“Due to the sabotage, it was decided to build a more modern, larger and more comprehensive hall in all dimensions in the heart of the mountain near Natanz. Of course, the work has begun.”
The latest development has got the US and Israel concerned.
On Tuesday, US Secretary of State Mike Pompeo warned about Iran’s burgeoning uranium stockpile had exceeded the maximum amount allowed under the 2015 Joint Comprehensive Plan of Action (JCPOA) treaty by more than ten times.
The announcement was made following an IAEA inspection report that was released last Friday. Iran was found to have processed over 2,000 kilograms of low-concentration enriched uranium.
Pompeo has asked EU nations to join America in imposing sanctions on Iran, stating, “Iran’s uranium stockpile is reportedly more than 10 times the limit set by the JCPOA.
Behrouz Kamalvandi has stressed that the current uranium levels are similar to those reached prior to the JCPOA agreement.
The E3 and other nations must wake up to the reality that the nuclear deal is history and should join us in imposing strong sanctions. Pressure and comprehensive talks are the only path forward.”
Why Iran is Reluctant to Cede its Nuclear Program
Iran has stubbornly continued to develop its nuclear program both covertly and overtly. This is despite crippling sanctions imposed on it by the US administration.
While it claims that its project is for peaceful purposes, conflict analysts contend that the nation’s primary objective is to build a nuclear bomb. Of course, intending to make a nuclear bomb and actually reaching bomb-making capacity are two different things.
Even with the ramped-up uranium volumes, Iran has nowhere near the amount needed to make an atomic bomb.

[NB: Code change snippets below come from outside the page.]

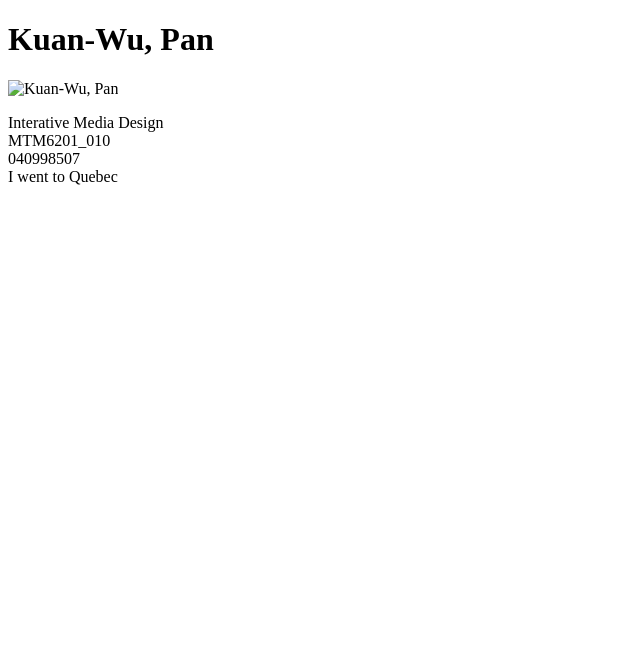
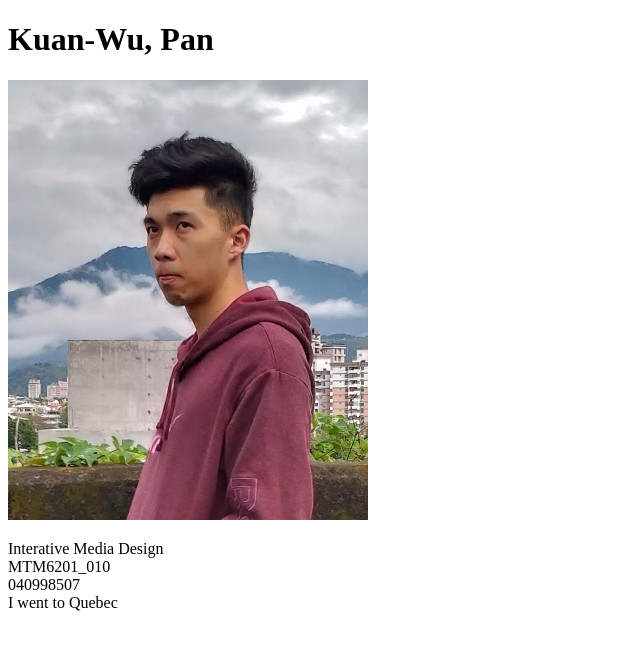
Before and after one commit to kuan-Wu/mtm6201-week1, a plain HTML site: page index.html in a window 1280 px wide. Shown: the whole page, without its empty margins (0-640 px from the left). Drawn offline with Linux system fonts and the light colour scheme.

Commit message:
Update index.html

```diff
--- a/index.html
+++ b/index.html
@@ -10,7 +10,7 @@
     <header>
         <h1>Kuan-Wu, Pan</h1>
     </header>
-    <img src="img_kuan.jpg" alt="Kuan-Wu, Pan" width="500" height="600">
+    <img src="img/kuan.jpg" alt="Kuan-Wu, Pan">
     <dl>
         <dt>Interative Media Design</dt>
         <dt>MTM6201_010</dt>
```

Behrouz Kamalvandi, a spokesman for the nation’s Atomic Energy Organization, has stressed that the current uranium levels are similar to those reached prior to the JCPOA agreement.